= Beginning of Section =

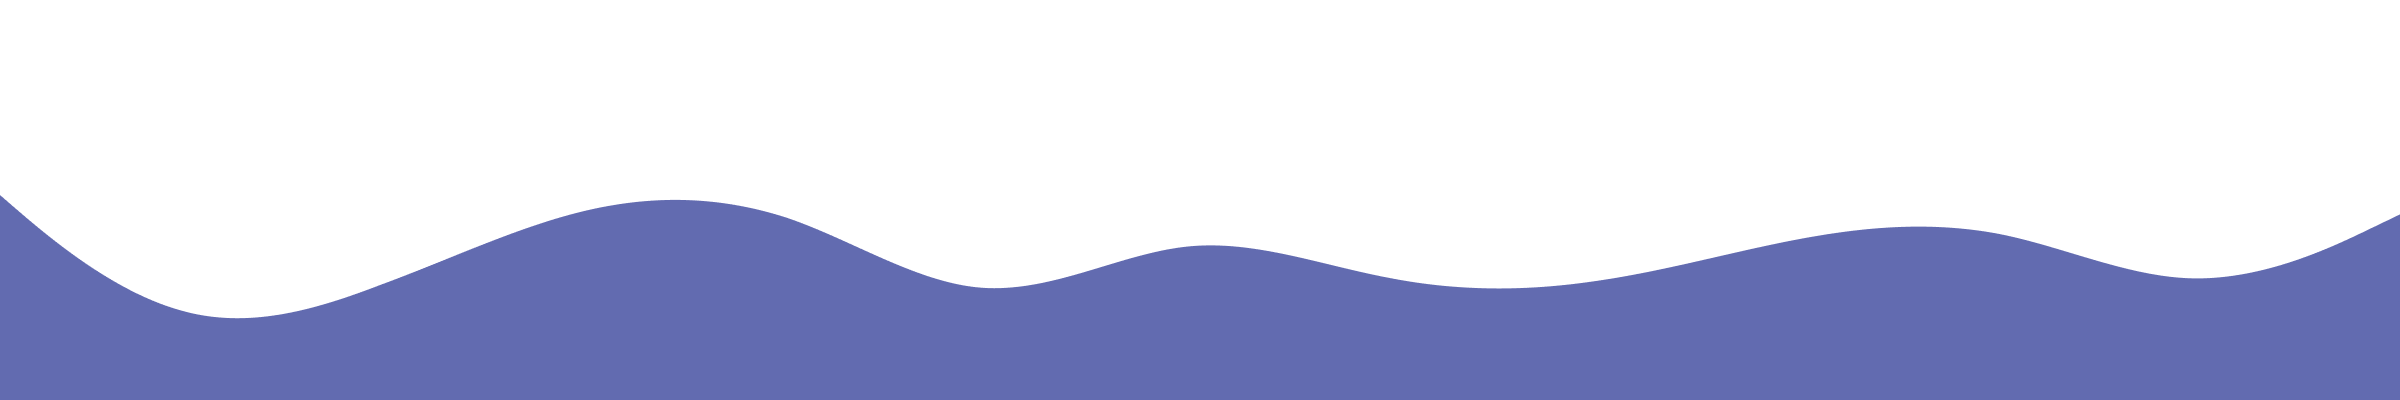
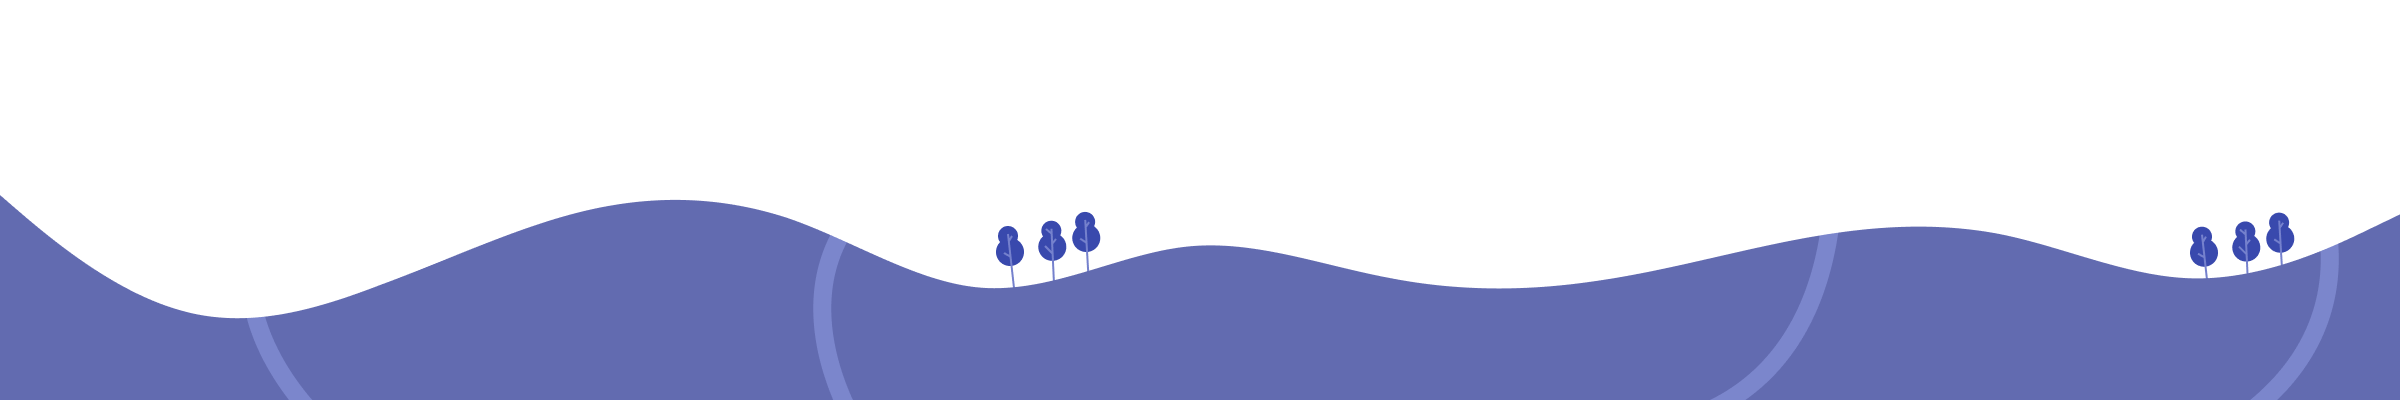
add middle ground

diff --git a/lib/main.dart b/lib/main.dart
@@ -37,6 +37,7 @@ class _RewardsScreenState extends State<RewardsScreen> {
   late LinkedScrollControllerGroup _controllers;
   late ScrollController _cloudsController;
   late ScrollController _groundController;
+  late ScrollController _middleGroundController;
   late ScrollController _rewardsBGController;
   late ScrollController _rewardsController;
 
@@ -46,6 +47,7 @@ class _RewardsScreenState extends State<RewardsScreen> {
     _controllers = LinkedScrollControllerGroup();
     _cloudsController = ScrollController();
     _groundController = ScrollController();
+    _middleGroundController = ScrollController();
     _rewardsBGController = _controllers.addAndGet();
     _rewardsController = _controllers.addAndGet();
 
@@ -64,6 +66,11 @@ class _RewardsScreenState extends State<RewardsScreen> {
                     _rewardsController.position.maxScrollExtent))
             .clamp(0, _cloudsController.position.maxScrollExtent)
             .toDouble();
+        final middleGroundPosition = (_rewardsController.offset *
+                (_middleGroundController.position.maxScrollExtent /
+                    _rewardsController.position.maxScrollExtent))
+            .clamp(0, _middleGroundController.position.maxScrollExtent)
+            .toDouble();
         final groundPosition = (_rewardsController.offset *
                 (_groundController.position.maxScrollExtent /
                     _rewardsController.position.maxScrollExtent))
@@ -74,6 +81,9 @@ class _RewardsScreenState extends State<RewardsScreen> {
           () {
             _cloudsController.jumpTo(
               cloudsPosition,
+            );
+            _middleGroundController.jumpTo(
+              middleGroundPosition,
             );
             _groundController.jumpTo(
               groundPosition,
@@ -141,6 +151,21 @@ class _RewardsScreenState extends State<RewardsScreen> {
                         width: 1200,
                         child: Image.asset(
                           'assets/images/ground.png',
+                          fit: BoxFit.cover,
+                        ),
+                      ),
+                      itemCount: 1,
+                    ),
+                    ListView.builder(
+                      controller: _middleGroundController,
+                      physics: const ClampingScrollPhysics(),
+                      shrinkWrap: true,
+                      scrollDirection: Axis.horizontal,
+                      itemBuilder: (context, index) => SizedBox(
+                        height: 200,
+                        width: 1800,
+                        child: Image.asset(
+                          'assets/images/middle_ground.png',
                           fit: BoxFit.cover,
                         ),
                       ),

= End of Section =

# TASK DESCRIPTION
Only the number is needed: state how many lines in the listing contain "extends".

# PROBLEM SOLUTION
5